*TASK OBJECTIVE*
When you copy the data that follows, reproduce every word exactly and leave out the images.

*AVAILABLE RECORDS*
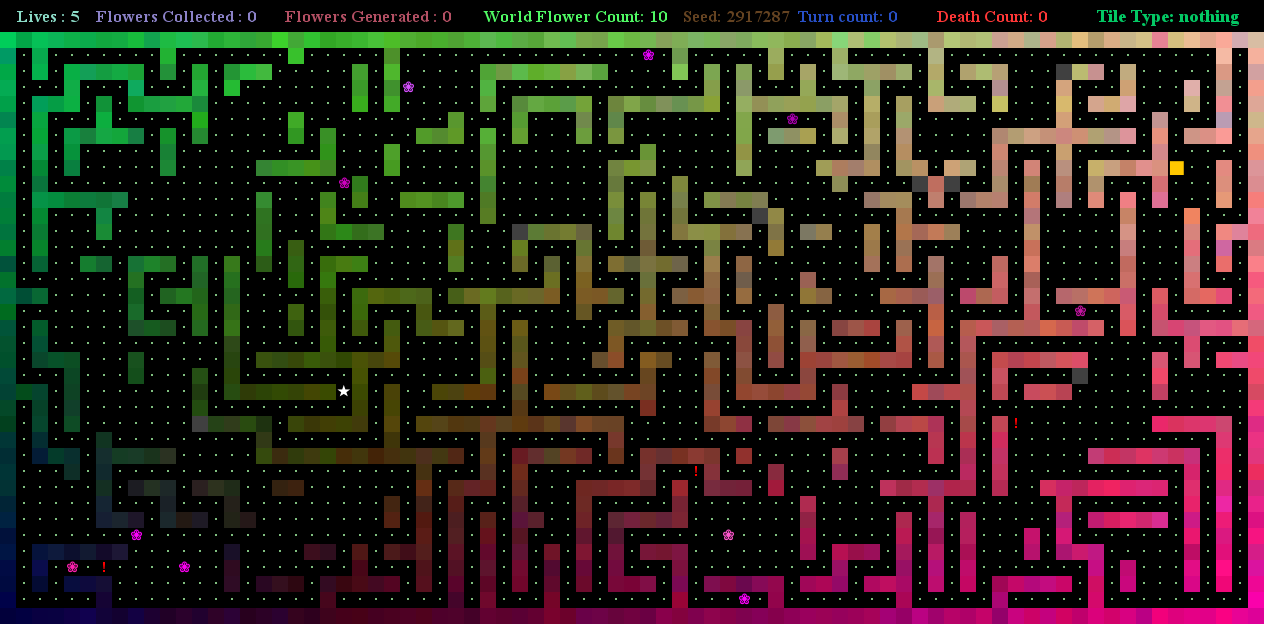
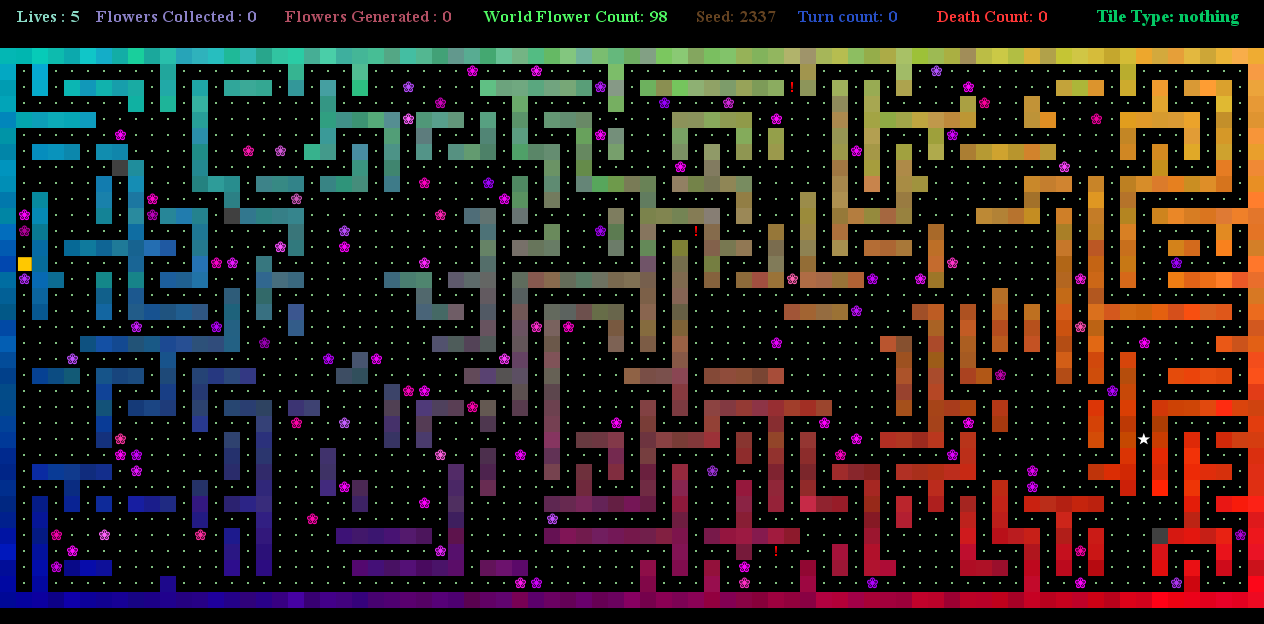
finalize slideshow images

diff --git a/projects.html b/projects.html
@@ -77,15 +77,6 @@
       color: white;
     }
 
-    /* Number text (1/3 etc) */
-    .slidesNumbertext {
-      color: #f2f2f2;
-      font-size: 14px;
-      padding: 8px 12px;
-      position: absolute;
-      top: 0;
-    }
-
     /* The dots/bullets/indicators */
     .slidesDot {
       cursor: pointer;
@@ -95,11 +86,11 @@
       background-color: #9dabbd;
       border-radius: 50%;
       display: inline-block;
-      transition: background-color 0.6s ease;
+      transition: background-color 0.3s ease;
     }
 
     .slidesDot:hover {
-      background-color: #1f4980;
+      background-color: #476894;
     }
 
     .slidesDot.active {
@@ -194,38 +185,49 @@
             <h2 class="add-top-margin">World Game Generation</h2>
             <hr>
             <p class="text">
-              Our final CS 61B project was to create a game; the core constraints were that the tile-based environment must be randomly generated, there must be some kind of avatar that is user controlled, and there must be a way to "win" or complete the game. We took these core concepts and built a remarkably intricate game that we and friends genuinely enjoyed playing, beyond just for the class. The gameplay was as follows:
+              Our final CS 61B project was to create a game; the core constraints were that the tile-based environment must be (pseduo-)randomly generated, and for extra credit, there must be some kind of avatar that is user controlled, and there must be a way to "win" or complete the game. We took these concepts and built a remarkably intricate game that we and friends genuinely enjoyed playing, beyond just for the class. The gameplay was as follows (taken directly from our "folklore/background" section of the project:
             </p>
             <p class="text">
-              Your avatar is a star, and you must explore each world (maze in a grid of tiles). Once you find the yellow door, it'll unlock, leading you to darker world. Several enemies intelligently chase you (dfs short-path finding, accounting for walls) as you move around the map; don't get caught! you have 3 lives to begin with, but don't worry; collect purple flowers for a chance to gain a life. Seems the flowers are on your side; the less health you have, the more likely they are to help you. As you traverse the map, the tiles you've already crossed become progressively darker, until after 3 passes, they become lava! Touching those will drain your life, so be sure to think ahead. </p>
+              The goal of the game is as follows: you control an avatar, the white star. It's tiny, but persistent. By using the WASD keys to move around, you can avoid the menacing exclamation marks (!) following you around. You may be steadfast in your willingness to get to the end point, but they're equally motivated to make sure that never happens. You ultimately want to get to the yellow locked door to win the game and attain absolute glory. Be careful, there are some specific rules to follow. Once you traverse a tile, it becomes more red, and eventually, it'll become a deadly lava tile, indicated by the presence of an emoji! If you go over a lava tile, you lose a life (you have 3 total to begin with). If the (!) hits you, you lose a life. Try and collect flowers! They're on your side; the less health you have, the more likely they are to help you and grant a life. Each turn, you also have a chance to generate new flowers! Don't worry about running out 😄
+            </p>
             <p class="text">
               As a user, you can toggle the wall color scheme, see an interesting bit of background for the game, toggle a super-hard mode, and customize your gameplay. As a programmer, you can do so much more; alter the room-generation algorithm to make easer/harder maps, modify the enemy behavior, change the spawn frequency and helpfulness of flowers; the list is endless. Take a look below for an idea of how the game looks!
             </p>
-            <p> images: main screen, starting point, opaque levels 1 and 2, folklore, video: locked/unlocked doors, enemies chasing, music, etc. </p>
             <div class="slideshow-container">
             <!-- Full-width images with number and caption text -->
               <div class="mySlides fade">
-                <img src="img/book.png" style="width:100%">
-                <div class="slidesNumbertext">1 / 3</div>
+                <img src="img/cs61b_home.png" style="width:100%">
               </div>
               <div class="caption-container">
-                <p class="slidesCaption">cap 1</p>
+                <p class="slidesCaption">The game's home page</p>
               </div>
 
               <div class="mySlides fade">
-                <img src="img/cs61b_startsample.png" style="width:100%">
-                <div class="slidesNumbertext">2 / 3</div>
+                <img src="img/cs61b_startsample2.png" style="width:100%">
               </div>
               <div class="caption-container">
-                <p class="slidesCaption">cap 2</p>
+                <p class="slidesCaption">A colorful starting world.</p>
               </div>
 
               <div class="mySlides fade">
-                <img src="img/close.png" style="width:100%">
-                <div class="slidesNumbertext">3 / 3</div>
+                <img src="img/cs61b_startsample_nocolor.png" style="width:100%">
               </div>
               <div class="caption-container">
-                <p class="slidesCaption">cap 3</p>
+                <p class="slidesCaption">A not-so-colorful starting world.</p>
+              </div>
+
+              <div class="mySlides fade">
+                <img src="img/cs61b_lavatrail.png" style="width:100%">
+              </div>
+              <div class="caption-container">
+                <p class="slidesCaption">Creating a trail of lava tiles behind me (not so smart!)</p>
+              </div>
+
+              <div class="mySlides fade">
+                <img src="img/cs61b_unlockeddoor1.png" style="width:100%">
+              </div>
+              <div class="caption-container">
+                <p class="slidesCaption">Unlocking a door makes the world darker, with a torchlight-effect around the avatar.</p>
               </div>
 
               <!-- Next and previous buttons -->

*RESULT BELOW*
finalize slideshow images

diff --git a/projects.html b/projects.html
@@ -77,15 +77,6 @@
       color: white;
     }
 
-    /* Number text (1/3 etc) */
-    .slidesNumbertext {
-      color: #f2f2f2;
-      font-size: 14px;
-      padding: 8px 12px;
-      position: absolute;
-      top: 0;
-    }
-
     /* The dots/bullets/indicators */
     .slidesDot {
       cursor: pointer;
@@ -95,11 +86,11 @@
       background-color: #9dabbd;
       border-radius: 50%;
       display: inline-block;
-      transition: background-color 0.6s ease;
+      transition: background-color 0.3s ease;
     }
 
     .slidesDot:hover {
-      background-color: #1f4980;
+      background-color: #476894;
     }
 
     .slidesDot.active {
@@ -194,38 +185,49 @@
             <h2 class="add-top-margin">World Game Generation</h2>
             <hr>
             <p class="text">
-              Our final CS 61B project was to create a game; the core constraints were that the tile-based environment must be randomly generated, there must be some kind of avatar that is user controlled, and there must be a way to "win" or complete the game. We took these core concepts and built a remarkably intricate game that we and friends genuinely enjoyed playing, beyond just for the class. The gameplay was as follows:
+              Our final CS 61B project was to create a game; the core constraints were that the tile-based environment must be (pseduo-)randomly generated, and for extra credit, there must be some kind of avatar that is user controlled, and there must be a way to "win" or complete the game. We took these concepts and built a remarkably intricate game that we and friends genuinely enjoyed playing, beyond just for the class. The gameplay was as follows (taken directly from our "folklore/background" section of the project:
             </p>
             <p class="text">
-              Your avatar is a star, and you must explore each world (maze in a grid of tiles). Once you find the yellow door, it'll unlock, leading you to darker world. Several enemies intelligently chase you (dfs short-path finding, accounting for walls) as you move around the map; don't get caught! you have 3 lives to begin with, but don't worry; collect purple flowers for a chance to gain a life. Seems the flowers are on your side; the less health you have, the more likely they are to help you. As you traverse the map, the tiles you've already crossed become progressively darker, until after 3 passes, they become lava! Touching those will drain your life, so be sure to think ahead. </p>
+              The goal of the game is as follows: you control an avatar, the white star. It's tiny, but persistent. By using the WASD keys to move around, you can avoid the menacing exclamation marks (!) following you around. You may be steadfast in your willingness to get to the end point, but they're equally motivated to make sure that never happens. You ultimately want to get to the yellow locked door to win the game and attain absolute glory. Be careful, there are some specific rules to follow. Once you traverse a tile, it becomes more red, and eventually, it'll become a deadly lava tile, indicated by the presence of an emoji! If you go over a lava tile, you lose a life (you have 3 total to begin with). If the (!) hits you, you lose a life. Try and collect flowers! They're on your side; the less health you have, the more likely they are to help you and grant a life. Each turn, you also have a chance to generate new flowers! Don't worry about running out 😄
+            </p>
             <p class="text">
               As a user, you can toggle the wall color scheme, see an interesting bit of background for the game, toggle a super-hard mode, and customize your gameplay. As a programmer, you can do so much more; alter the room-generation algorithm to make easer/harder maps, modify the enemy behavior, change the spawn frequency and helpfulness of flowers; the list is endless. Take a look below for an idea of how the game looks!
             </p>
-            <p> images: main screen, starting point, opaque levels 1 and 2, folklore, video: locked/unlocked doors, enemies chasing, music, etc. </p>
             <div class="slideshow-container">
             <!-- Full-width images with number and caption text -->
               <div class="mySlides fade">
-                <img src="img/book.png" style="width:100%">
-                <div class="slidesNumbertext">1 / 3</div>
+                <img src="img/cs61b_home.png" style="width:100%">
               </div>
               <div class="caption-container">
-                <p class="slidesCaption">cap 1</p>
+                <p class="slidesCaption">The game's home page</p>
               </div>
 
               <div class="mySlides fade">
-                <img src="img/cs61b_startsample.png" style="width:100%">
-                <div class="slidesNumbertext">2 / 3</div>
+                <img src="img/cs61b_startsample2.png" style="width:100%">
               </div>
               <div class="caption-container">
-                <p class="slidesCaption">cap 2</p>
+                <p class="slidesCaption">A colorful starting world.</p>
               </div>
 
               <div class="mySlides fade">
-                <img src="img/close.png" style="width:100%">
-                <div class="slidesNumbertext">3 / 3</div>
+                <img src="img/cs61b_startsample_nocolor.png" style="width:100%">
               </div>
               <div class="caption-container">
-                <p class="slidesCaption">cap 3</p>
+                <p class="slidesCaption">A not-so-colorful starting world.</p>
+              </div>
+
+              <div class="mySlides fade">
+                <img src="img/cs61b_lavatrail.png" style="width:100%">
+              </div>
+              <div class="caption-container">
+                <p class="slidesCaption">Creating a trail of lava tiles behind me (not so smart!)</p>
+              </div>
+
+              <div class="mySlides fade">
+                <img src="img/cs61b_unlockeddoor1.png" style="width:100%">
+              </div>
+              <div class="caption-container">
+                <p class="slidesCaption">Unlocking a door makes the world darker, with a torchlight-effect around the avatar.</p>
               </div>
 
               <!-- Next and previous buttons -->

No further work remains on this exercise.